* ACTIVITY
Please set down only the lines that run from the one containing "Add question form." to the end of the listing below, exactly as written.
-- Opening Marker --
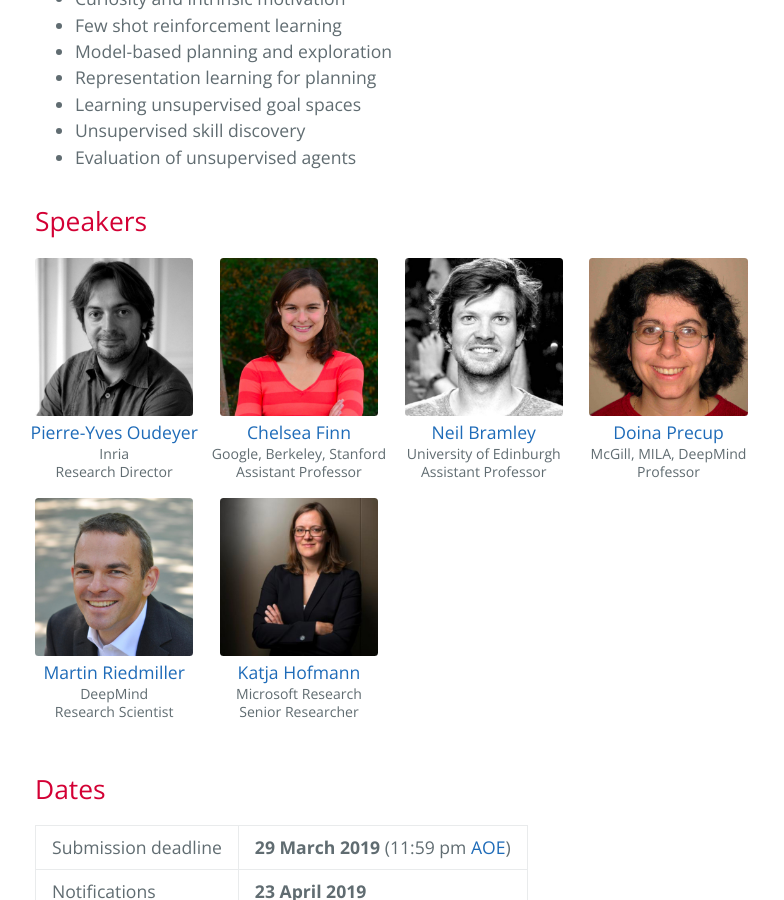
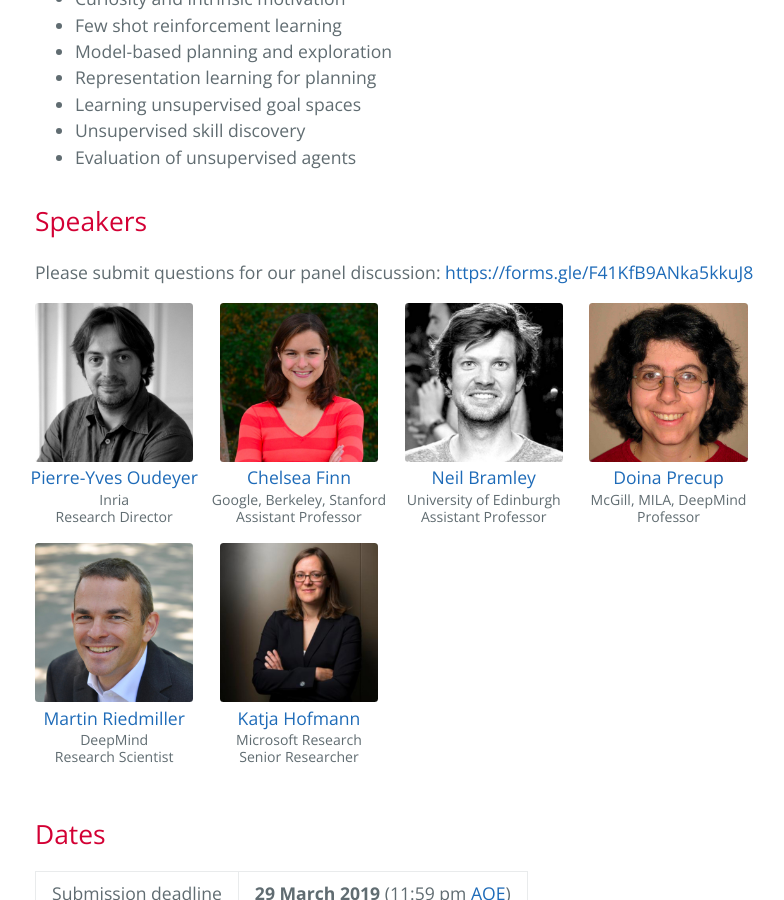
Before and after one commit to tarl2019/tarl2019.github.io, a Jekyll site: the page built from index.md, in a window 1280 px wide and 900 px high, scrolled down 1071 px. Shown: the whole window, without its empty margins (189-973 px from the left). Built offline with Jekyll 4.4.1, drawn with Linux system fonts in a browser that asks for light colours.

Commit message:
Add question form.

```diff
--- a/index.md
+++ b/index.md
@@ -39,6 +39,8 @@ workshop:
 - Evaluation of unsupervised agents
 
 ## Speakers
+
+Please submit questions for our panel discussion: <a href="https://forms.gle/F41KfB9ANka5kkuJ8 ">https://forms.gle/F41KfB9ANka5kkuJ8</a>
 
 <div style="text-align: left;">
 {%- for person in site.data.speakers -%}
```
-- Closing Marker --
* FINISHED EXERCISE
Add question form.

```diff
--- a/index.md
+++ b/index.md
@@ -39,6 +39,8 @@ workshop:
 - Evaluation of unsupervised agents
 
 ## Speakers
+
+Please submit questions for our panel discussion: <a href="https://forms.gle/F41KfB9ANka5kkuJ8 ">https://forms.gle/F41KfB9ANka5kkuJ8</a>
 
 <div style="text-align: left;">
 {%- for person in site.data.speakers -%}
```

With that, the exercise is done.